Malek realises that this position brings power, and is bright enough to not fall into the trap of celebrities wildly opining on the social issue hashtag of the day. “Just because you have a platform from which to speak, does not mean that you understand,” he says, sagely. But he is political, joining the Women’s March in Paris in January, and also bringing attention to a topic he most certainly does understand.
Malek was born in Los Angeles to Egyptian Copt parents, a Christian minority that is legally, socially and criminally discriminated against in Egypt. Attacks on Copts have increased in recent years, and Malek feels justified in using his platform to highlight the issue.
“I feel I have a right to speak on that,” he says, “because my family is so much involved. When something happens to that particular people, I feel a necessity to say something. One of my cousins, uncles, nephews or nieces [could have been] hurt. When people have this kind of proximity to you, you are doing yourself a disservice by not saying anything. When it’s something you have no affiliation with, haven’t done adequate research about, and you wax poetics from a pedestal, then that becomes a questionable piece of work.”
Another inconvenient aspect of celebrity is expectation. Fans want you to be the person they hope you’ll be, which will never be the same person – a similar headache to, for example, playing a much-loved extravagant frontman. You require a different face. So, what mask does Malek hide behind?
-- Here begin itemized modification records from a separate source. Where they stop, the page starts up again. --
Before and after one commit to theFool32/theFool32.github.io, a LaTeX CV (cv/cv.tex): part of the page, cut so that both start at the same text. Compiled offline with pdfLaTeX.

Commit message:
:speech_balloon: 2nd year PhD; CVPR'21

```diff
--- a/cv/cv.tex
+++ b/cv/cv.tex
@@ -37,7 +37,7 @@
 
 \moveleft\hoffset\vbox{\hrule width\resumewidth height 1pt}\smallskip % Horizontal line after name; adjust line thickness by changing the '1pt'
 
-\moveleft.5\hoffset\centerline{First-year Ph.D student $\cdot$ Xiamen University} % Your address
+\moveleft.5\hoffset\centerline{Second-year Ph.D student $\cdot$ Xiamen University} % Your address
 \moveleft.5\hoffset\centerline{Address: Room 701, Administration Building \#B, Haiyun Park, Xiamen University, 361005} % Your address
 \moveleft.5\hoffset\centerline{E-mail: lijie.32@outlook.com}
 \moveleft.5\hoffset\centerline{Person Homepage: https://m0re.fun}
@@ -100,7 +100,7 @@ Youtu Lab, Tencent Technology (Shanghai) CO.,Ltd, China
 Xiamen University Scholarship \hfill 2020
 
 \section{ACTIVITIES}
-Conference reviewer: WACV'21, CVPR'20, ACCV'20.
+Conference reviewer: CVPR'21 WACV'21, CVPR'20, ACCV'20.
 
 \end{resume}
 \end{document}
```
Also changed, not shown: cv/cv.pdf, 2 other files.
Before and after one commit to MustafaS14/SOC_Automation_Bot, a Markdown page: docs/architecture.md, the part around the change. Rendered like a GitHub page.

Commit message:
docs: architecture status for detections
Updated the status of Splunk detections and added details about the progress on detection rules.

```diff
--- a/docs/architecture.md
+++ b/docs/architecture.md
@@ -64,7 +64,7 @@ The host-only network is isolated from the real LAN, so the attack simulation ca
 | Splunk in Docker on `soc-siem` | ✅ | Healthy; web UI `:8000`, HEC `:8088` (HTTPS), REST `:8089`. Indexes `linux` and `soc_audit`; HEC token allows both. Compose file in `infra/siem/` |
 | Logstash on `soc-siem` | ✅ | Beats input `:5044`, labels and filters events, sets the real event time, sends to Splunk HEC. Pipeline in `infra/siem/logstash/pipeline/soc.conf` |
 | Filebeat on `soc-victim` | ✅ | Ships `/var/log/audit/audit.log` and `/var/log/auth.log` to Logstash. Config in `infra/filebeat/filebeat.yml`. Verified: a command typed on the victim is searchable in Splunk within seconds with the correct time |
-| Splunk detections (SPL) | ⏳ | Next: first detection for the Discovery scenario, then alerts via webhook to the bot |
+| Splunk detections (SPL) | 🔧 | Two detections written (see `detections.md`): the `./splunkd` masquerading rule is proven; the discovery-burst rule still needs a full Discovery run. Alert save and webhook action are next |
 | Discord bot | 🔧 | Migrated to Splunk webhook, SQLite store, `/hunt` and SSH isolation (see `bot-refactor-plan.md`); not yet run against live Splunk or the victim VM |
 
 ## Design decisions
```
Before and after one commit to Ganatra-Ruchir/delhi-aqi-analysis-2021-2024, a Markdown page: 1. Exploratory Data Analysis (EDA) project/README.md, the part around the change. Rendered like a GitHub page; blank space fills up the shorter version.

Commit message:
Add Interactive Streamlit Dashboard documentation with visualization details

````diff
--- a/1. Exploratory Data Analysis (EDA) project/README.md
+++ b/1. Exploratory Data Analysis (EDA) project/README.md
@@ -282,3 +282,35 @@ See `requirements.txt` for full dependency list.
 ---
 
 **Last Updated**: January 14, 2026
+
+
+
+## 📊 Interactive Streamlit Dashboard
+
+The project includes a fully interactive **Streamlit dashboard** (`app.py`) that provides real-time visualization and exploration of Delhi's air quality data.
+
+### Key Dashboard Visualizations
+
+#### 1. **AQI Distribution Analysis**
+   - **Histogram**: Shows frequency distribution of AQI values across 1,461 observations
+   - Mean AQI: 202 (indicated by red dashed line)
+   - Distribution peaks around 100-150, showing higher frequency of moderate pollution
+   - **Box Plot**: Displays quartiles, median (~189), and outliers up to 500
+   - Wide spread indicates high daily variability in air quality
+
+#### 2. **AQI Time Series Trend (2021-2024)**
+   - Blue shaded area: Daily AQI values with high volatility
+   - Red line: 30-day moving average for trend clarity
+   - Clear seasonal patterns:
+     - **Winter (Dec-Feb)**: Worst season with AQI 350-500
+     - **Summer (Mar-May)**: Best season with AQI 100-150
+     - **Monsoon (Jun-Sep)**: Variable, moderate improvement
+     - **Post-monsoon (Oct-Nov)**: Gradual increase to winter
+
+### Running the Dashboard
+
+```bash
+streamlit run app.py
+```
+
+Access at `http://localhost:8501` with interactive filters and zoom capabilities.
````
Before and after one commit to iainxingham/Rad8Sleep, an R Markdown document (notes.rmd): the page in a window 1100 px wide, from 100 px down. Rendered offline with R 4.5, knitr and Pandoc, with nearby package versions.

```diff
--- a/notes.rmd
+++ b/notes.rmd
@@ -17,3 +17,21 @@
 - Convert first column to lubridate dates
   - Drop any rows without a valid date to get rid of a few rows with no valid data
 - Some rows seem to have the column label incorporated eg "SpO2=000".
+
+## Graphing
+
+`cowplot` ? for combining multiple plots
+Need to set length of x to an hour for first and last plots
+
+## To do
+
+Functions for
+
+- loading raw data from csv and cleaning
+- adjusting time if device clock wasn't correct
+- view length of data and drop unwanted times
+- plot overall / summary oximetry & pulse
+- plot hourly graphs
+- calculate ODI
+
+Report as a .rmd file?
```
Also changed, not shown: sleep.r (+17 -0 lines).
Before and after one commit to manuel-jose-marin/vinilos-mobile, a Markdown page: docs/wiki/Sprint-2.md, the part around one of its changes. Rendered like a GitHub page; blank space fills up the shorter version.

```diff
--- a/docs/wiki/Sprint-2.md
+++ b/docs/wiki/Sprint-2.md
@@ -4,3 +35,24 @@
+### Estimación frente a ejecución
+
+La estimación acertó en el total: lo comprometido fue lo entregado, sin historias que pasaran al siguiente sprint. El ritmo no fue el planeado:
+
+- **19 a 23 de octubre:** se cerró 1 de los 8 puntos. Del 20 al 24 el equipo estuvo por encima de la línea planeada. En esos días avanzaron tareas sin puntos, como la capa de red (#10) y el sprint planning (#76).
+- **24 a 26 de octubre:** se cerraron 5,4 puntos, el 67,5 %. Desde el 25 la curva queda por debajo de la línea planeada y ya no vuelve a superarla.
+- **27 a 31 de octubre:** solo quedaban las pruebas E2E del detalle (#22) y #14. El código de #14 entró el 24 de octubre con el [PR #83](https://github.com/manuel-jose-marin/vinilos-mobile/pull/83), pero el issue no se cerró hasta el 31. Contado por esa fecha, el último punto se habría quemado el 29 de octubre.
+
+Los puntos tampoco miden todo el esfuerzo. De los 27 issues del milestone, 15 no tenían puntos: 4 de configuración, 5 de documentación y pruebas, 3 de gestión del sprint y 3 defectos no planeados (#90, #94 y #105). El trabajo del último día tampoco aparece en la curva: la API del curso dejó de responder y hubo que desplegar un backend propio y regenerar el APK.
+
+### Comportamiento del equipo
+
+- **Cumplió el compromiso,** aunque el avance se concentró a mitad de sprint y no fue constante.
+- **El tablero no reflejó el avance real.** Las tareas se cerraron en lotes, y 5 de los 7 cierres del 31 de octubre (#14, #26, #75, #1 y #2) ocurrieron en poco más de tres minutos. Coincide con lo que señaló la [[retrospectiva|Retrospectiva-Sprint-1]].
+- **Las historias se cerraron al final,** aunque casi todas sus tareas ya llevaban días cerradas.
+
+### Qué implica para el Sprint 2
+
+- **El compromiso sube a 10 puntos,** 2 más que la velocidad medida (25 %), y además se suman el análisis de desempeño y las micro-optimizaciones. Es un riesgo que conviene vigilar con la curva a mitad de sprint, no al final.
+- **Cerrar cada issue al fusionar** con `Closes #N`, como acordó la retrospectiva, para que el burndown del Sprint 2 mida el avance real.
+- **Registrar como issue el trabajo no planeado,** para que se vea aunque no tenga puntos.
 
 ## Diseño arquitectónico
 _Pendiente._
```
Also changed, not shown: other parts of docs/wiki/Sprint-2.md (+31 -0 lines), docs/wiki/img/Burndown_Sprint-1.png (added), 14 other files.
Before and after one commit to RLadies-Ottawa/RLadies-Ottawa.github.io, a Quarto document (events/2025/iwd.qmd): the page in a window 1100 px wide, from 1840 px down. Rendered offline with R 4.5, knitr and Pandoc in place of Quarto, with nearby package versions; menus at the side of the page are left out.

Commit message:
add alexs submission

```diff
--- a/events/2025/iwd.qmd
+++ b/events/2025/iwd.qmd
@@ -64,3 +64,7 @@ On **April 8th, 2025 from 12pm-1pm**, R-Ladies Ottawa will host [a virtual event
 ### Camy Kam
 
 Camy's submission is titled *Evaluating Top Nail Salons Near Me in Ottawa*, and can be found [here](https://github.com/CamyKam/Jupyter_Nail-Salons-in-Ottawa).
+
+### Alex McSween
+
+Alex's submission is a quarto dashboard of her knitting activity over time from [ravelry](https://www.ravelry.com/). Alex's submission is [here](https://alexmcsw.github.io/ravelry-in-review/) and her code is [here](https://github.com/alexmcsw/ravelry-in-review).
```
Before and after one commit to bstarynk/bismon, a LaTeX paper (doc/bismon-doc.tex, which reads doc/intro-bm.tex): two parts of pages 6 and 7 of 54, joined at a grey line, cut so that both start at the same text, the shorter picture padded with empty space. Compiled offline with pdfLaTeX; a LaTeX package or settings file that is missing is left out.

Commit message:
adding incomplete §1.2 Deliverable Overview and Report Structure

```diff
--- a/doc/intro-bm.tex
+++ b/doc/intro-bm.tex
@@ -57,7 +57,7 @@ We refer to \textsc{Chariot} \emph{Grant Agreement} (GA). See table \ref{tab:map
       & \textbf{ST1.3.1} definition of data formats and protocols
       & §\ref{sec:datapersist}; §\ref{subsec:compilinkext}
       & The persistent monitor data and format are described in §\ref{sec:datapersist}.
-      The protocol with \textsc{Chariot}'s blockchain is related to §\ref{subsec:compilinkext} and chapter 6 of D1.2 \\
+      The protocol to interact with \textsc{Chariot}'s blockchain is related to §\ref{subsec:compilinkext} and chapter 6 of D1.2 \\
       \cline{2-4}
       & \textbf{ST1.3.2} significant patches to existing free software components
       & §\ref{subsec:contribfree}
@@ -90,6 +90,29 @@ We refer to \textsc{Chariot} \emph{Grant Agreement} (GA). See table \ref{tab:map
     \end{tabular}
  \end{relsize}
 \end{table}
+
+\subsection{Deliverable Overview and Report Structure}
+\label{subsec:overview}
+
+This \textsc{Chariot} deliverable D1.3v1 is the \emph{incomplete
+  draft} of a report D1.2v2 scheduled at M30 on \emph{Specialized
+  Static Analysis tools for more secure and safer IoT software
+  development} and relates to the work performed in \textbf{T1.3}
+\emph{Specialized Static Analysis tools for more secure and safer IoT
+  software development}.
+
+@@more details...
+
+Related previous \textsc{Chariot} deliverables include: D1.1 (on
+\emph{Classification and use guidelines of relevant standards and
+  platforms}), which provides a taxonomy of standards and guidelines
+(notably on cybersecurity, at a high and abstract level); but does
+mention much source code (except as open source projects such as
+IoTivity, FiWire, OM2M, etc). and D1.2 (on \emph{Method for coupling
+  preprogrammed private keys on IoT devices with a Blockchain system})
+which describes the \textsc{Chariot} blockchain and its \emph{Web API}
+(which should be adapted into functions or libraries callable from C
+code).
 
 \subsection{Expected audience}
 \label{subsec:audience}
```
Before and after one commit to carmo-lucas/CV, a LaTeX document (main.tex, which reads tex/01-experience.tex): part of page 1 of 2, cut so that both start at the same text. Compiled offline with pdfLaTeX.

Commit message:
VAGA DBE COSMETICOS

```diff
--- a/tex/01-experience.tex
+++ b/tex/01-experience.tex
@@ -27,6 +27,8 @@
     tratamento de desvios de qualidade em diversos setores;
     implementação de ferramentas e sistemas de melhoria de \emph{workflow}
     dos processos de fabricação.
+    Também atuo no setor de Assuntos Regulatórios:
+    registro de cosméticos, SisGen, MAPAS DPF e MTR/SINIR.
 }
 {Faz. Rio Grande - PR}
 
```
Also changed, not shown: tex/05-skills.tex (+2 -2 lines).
“I can generally jump into a good mood,” he says. “It’s sad, but I do have this mask. Look, I’m up and I’m in a chatty mood, but had this interview not happened, I wouldn’t necessarily be in the spirit that I am. There is something twofold about the mask: perhaps it’s disingenuous, but it also opens you up to experiences you might not otherwise have. As long as I acknowledge that I can put myself in a mindset to suit my surroundings, then it’s not so scummy.
“It’s about measuring that dial and not blowing out the speakers. I mean look at him,” he says, pointing to my T-shirt, “look at Mercury. The more I find out about him, the more I understand that he was this master of when to dial it up. He was quite a reclusive individual, but he had his nights out – he liked to have a ‘boogie time’, as he called it.”
I’ll admit, I’d been sceptical about Malek’s casting as Mercury. That said, I’d been sceptical about anyone playing him. Mercury’s is as distinctive a face and character as you get. Yet, I’m beginning to see how this could work. They’re both of migrant African families. They’re both quiet men in loud jobs. Malek also appears self-conscious when he smiles a big smile, drawing his top lip over his teeth as soon as he realises a grin has escaped – particularly when the camera is pointed at him. A trait uncannily similar to Mercury.
Once we’re done, Malek walks towards a rack of Dior clothes that have been selected for our photoshoot. Summoning what I fear is the very last of his energy, he poses for the photographer in a series of outfits, gradually warming to the task. Literally. This is the autumn-winter collection – overcoats, chunky jumpers.
Finally, he appears in an all-scarlet velvet suit, with shirt to match. He looks sharp, but mischievous, like the Devil on a date. He’s beaming. He likes this a lot.
Boogie time? I ask.
“Boogie time!” he replies.
Mr Robot Season 3 is exclusively on Amazon Prime Video
Photography: Aingeru Zorita
Styling: Christian Stroble
Grooming: Amy Komorowski
Clothing: Dior Homme Winter 2017